Five children in Florida taken to hospital after being given cannabis-laced sweets at school, police say

Being given THC-laced gummies by a 12-year-old student in the class, several children at a school in Florida overdosed and at least five of them were taken to a hospital after experiencing dizziness, stomach pain, and nausea.

Polk County Sheriff’s Office officials told that the student somehow had a package of gummies which contained 100 mg of THC (tetrahydrocannabinol), the main mind-altering ingredient in cannabis. He gave it to six other seventh-grade students during gym class at Mulberry Middle School on Thursday. He now faces seven felony charges due to possessing and distributing marijuana.

The District of Columbia and ten states have legalized the recreational use of marijuana for adults – but not in Florida, and certainly never for children.

Mr. Judd, the sheriff, told reporters that the children were all going to make a great recovery and they were going to be all right with no long-term injury or illness. The officials are concerned about how a 12-year-old came to be in possession of this drug and why he offered it to these six other kids.

In Florida, the drug is legal in the form of medical marijuana with a prescription but remains illegal in other forms.

Mr. Judd said that the edibles which sickened the students are sold online and come in a gummy brick supposed to be separated into 10 adult doses in states where it is legal. He also said that almost the whole package was divided among the six children.

Authorities said at least five children consumed the gummies, and the sixth child is believed to have done as well.

The sheriff said that the boy who gave out the gummies said he did not eat any, and he told at least two different stories about how he got them.

It is not clear whether he knew that the gummies contained THC or not, but authorities claimed that ignorance is not a defense against crime. He will be charged with one count of marijuana resin possession, six counts of marijuana distribution within 1,000 feet of a school, and one misdemeanor count of paraphernalia possession also, authorities said.

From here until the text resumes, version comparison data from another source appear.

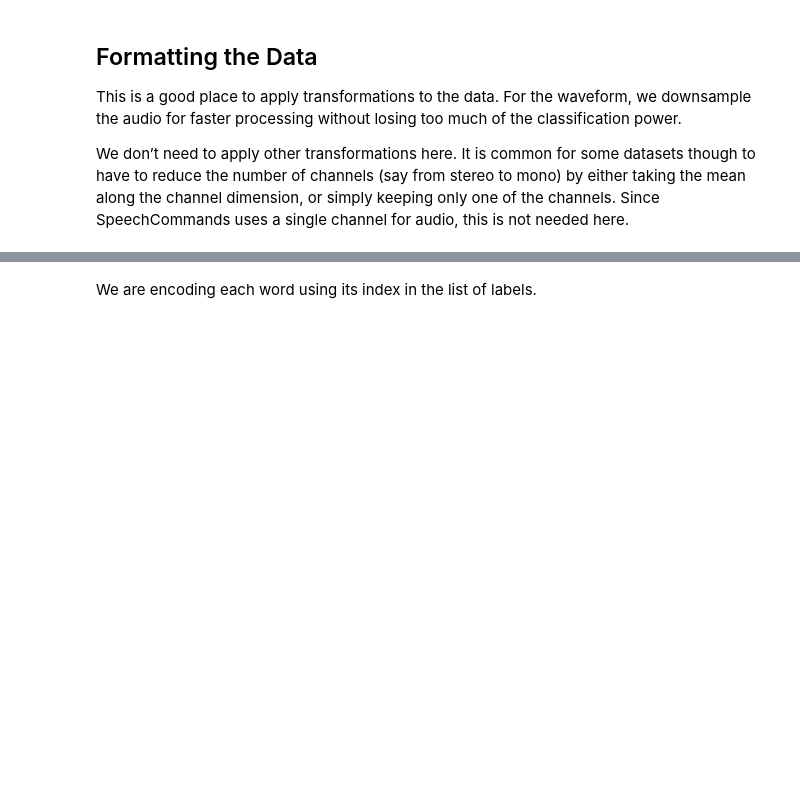
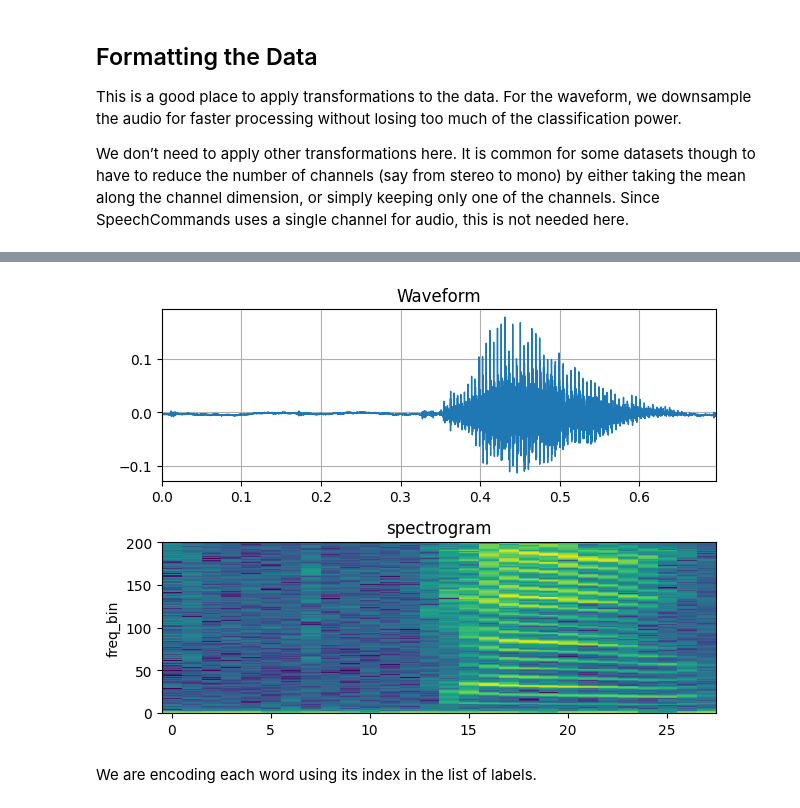
Before and after one commit to mrtynx/hns-bl, a Jupyter notebook: p2/speech_command_classification_with_torchaudio_tutorial.ipynb, the cells around one changed output, grey strips where cells are left out. Drawn from its saved outputs; the diff is of its cells as text; code cells hidden in the pictures; blank space fills up the shorter version.

Commit message:
spectrogram work in progress

```diff
--- a/p2/speech_command_classification_with_torchaudio_tutorial.ipynb
+++ b/p2/speech_command_classification_with_torchaudio_tutorial.ipynb
@@ -165,0 +209,24 @@ ipd.Audio(transformed.numpy(), rate=new_sample_rate)
+# %%
+#based on
+#https://pytorch.org/audio/stable/tutorials/audio_feature_extractions_tutorial.html#sphx-glr-tutorials-audio-feature-extractions-tutorial-py
+
+new_sample_rate = 8000
+#transform = torchaudio.transforms.Resample(orig_freq=sample_rate, new_freq=new_sample_rate)
+#transformed = transform(waveform)
+
+
+
+transform_resample = torchaudio.transforms.Resample(orig_freq=sample_rate, new_freq=new_sample_rate)
+transform_spectrogram = torchaudio.transforms.Spectrogram(n_fft=400,normalized=True)
+
+transformed_waveform = transform_resample(waveform)
+transformed_spectrogram = transform_spectrogram(transformed_waveform)
+
+
+fig, axs = plt.subplots(2, 1)
+plot_waveform(transformed_waveform, new_sample_rate, title="Waveform", ax=axs[0])
+plot_spectrogram(transformed_spectrogram[0], title="spectrogram", ax=axs[1])
+fig.tight_layout()
+
+ipd.Audio(transformed_waveform.numpy(), rate=new_sample_rate)
+# %% [output]
@@ -166,3 +234,4 @@ ipd.Audio(transformed.numpy(), rate=new_sample_rate)
+[figure, added]
 # %% [markdown]
 We are encoding each word using its index in the list of labels.
 # %%
```
Also changed, not shown: parts of 5 cells of this notebook.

When being asked whether the other six children might also face charges, Mr. Judd said no because they had eaten the evidence. However, they will be dealt with by the school system and their parents.